== What is being asked ==
Give back the data below exactly as it was given.

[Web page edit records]
────────────────

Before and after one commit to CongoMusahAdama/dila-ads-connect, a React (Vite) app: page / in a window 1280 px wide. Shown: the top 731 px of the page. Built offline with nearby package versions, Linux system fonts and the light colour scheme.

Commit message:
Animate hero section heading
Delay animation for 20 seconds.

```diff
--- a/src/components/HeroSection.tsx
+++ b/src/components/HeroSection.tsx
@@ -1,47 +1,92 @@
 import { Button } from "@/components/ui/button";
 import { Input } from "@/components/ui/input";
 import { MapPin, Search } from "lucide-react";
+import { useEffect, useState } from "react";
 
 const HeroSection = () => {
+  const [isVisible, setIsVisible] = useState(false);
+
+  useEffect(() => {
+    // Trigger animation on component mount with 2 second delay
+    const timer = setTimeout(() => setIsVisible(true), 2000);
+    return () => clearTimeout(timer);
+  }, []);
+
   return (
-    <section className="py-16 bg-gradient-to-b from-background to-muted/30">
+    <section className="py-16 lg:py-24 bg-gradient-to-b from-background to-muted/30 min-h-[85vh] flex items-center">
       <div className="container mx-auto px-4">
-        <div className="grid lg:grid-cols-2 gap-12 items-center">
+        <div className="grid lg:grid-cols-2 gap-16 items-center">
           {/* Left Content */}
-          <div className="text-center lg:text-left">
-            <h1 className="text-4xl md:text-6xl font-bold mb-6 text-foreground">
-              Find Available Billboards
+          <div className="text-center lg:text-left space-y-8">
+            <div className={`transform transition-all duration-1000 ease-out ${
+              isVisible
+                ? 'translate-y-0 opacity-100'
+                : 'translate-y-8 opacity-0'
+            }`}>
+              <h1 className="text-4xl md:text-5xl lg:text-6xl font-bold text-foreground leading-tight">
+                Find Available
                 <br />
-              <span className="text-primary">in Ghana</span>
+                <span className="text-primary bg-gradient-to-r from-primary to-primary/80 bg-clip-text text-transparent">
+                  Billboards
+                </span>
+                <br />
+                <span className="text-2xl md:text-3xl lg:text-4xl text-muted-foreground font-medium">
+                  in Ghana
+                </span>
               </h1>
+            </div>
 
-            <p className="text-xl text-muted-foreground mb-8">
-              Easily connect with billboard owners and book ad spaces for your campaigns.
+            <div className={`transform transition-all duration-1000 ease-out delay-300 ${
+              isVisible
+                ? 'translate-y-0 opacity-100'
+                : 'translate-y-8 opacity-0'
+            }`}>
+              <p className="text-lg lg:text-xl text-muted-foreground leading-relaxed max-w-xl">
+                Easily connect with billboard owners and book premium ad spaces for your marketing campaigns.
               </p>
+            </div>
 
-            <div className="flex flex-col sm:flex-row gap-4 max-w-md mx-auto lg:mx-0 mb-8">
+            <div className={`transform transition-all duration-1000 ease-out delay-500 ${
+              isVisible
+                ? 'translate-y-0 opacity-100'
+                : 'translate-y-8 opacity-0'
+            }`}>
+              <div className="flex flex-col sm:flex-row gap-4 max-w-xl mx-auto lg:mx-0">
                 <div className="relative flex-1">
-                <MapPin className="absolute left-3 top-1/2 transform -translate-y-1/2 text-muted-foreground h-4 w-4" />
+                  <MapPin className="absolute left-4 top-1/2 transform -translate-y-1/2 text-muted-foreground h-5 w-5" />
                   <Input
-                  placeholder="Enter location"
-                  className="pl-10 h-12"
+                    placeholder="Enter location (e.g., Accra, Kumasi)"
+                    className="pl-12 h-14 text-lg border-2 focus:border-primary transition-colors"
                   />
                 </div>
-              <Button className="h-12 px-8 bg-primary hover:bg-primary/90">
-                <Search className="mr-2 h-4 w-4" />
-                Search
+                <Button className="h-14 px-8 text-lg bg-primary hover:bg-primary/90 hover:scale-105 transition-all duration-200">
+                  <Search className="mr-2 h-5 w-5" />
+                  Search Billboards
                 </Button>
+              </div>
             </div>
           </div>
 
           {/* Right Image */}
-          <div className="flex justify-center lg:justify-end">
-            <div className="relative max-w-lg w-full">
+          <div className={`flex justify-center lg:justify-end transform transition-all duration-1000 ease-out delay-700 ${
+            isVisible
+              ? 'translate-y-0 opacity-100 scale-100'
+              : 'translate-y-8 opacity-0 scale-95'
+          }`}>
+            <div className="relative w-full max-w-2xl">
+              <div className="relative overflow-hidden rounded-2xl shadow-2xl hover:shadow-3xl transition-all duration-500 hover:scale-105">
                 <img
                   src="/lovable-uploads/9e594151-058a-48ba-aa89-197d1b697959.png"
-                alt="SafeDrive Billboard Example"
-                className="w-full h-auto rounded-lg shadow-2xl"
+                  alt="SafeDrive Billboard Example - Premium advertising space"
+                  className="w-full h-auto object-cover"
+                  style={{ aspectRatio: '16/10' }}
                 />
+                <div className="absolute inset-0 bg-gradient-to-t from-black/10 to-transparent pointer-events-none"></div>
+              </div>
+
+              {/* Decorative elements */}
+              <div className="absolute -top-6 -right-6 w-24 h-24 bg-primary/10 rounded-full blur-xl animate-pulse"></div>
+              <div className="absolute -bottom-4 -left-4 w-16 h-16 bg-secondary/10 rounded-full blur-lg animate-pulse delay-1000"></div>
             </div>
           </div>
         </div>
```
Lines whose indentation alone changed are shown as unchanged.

────────────────

== Exercise response ==
Before and after one commit to CongoMusahAdama/dila-ads-connect, a React (Vite) app: page / in a window 1280 px wide. Shown: the top 731 px of the page. Built offline with nearby package versions, Linux system fonts and the light colour scheme.

Commit message:
Animate hero section heading
Delay animation for 20 seconds.

```diff
--- a/src/components/HeroSection.tsx
+++ b/src/components/HeroSection.tsx
@@ -1,47 +1,92 @@
 import { Button } from "@/components/ui/button";
 import { Input } from "@/components/ui/input";
 import { MapPin, Search } from "lucide-react";
+import { useEffect, useState } from "react";
 
 const HeroSection = () => {
+  const [isVisible, setIsVisible] = useState(false);
+
+  useEffect(() => {
+    // Trigger animation on component mount with 2 second delay
+    const timer = setTimeout(() => setIsVisible(true), 2000);
+    return () => clearTimeout(timer);
+  }, []);
+
   return (
-    <section className="py-16 bg-gradient-to-b from-background to-muted/30">
+    <section className="py-16 lg:py-24 bg-gradient-to-b from-background to-muted/30 min-h-[85vh] flex items-center">
       <div className="container mx-auto px-4">
-        <div className="grid lg:grid-cols-2 gap-12 items-center">
+        <div className="grid lg:grid-cols-2 gap-16 items-center">
           {/* Left Content */}
-          <div className="text-center lg:text-left">
-            <h1 className="text-4xl md:text-6xl font-bold mb-6 text-foreground">
-              Find Available Billboards
+          <div className="text-center lg:text-left space-y-8">
+            <div className={`transform transition-all duration-1000 ease-out ${
+              isVisible
+                ? 'translate-y-0 opacity-100'
+                : 'translate-y-8 opacity-0'
+            }`}>
+              <h1 className="text-4xl md:text-5xl lg:text-6xl font-bold text-foreground leading-tight">
+                Find Available
                 <br />
-              <span className="text-primary">in Ghana</span>
+                <span className="text-primary bg-gradient-to-r from-primary to-primary/80 bg-clip-text text-transparent">
+                  Billboards
+                </span>
+                <br />
+                <span className="text-2xl md:text-3xl lg:text-4xl text-muted-foreground font-medium">
+                  in Ghana
+                </span>
               </h1>
+            </div>
 
-            <p className="text-xl text-muted-foreground mb-8">
-              Easily connect with billboard owners and book ad spaces for your campaigns.
+            <div className={`transform transition-all duration-1000 ease-out delay-300 ${
+              isVisible
+                ? 'translate-y-0 opacity-100'
+                : 'translate-y-8 opacity-0'
+            }`}>
+              <p className="text-lg lg:text-xl text-muted-foreground leading-relaxed max-w-xl">
+                Easily connect with billboard owners and book premium ad spaces for your marketing campaigns.
               </p>
+            </div>
 
-            <div className="flex flex-col sm:flex-row gap-4 max-w-md mx-auto lg:mx-0 mb-8">
+            <div className={`transform transition-all duration-1000 ease-out delay-500 ${
+              isVisible
+                ? 'translate-y-0 opacity-100'
+                : 'translate-y-8 opacity-0'
+            }`}>
+              <div className="flex flex-col sm:flex-row gap-4 max-w-xl mx-auto lg:mx-0">
                 <div className="relative flex-1">
-                <MapPin className="absolute left-3 top-1/2 transform -translate-y-1/2 text-muted-foreground h-4 w-4" />
+                  <MapPin className="absolute left-4 top-1/2 transform -translate-y-1/2 text-muted-foreground h-5 w-5" />
                   <Input
-                  placeholder="Enter location"
-                  className="pl-10 h-12"
+                    placeholder="Enter location (e.g., Accra, Kumasi)"
+                    className="pl-12 h-14 text-lg border-2 focus:border-primary transition-colors"
                   />
                 </div>
-              <Button className="h-12 px-8 bg-primary hover:bg-primary/90">
-                <Search className="mr-2 h-4 w-4" />
-                Search
+                <Button className="h-14 px-8 text-lg bg-primary hover:bg-primary/90 hover:scale-105 transition-all duration-200">
+                  <Search className="mr-2 h-5 w-5" />
+                  Search Billboards
                 </Button>
+              </div>
             </div>
           </div>
 
           {/* Right Image */}
-          <div className="flex justify-center lg:justify-end">
-            <div className="relative max-w-lg w-full">
+          <div className={`flex justify-center lg:justify-end transform transition-all duration-1000 ease-out delay-700 ${
+            isVisible
+              ? 'translate-y-0 opacity-100 scale-100'
+              : 'translate-y-8 opacity-0 scale-95'
+          }`}>
+            <div className="relative w-full max-w-2xl">
+              <div className="relative overflow-hidden rounded-2xl shadow-2xl hover:shadow-3xl transition-all duration-500 hover:scale-105">
                 <img
                   src="/lovable-uploads/9e594151-058a-48ba-aa89-197d1b697959.png"
-                alt="SafeDrive Billboard Example"
-                className="w-full h-auto rounded-lg shadow-2xl"
+                  alt="SafeDrive Billboard Example - Premium advertising space"
+                  className="w-full h-auto object-cover"
+                  style={{ aspectRatio: '16/10' }}
                 />
+                <div className="absolute inset-0 bg-gradient-to-t from-black/10 to-transparent pointer-events-none"></div>
+              </div>
+
+              {/* Decorative elements */}
+              <div className="absolute -top-6 -right-6 w-24 h-24 bg-primary/10 rounded-full blur-xl animate-pulse"></div>
+              <div className="absolute -bottom-4 -left-4 w-16 h-16 bg-secondary/10 rounded-full blur-lg animate-pulse delay-1000"></div>
             </div>
           </div>
         </div>
```
Lines whose indentation alone changed are shown as unchanged.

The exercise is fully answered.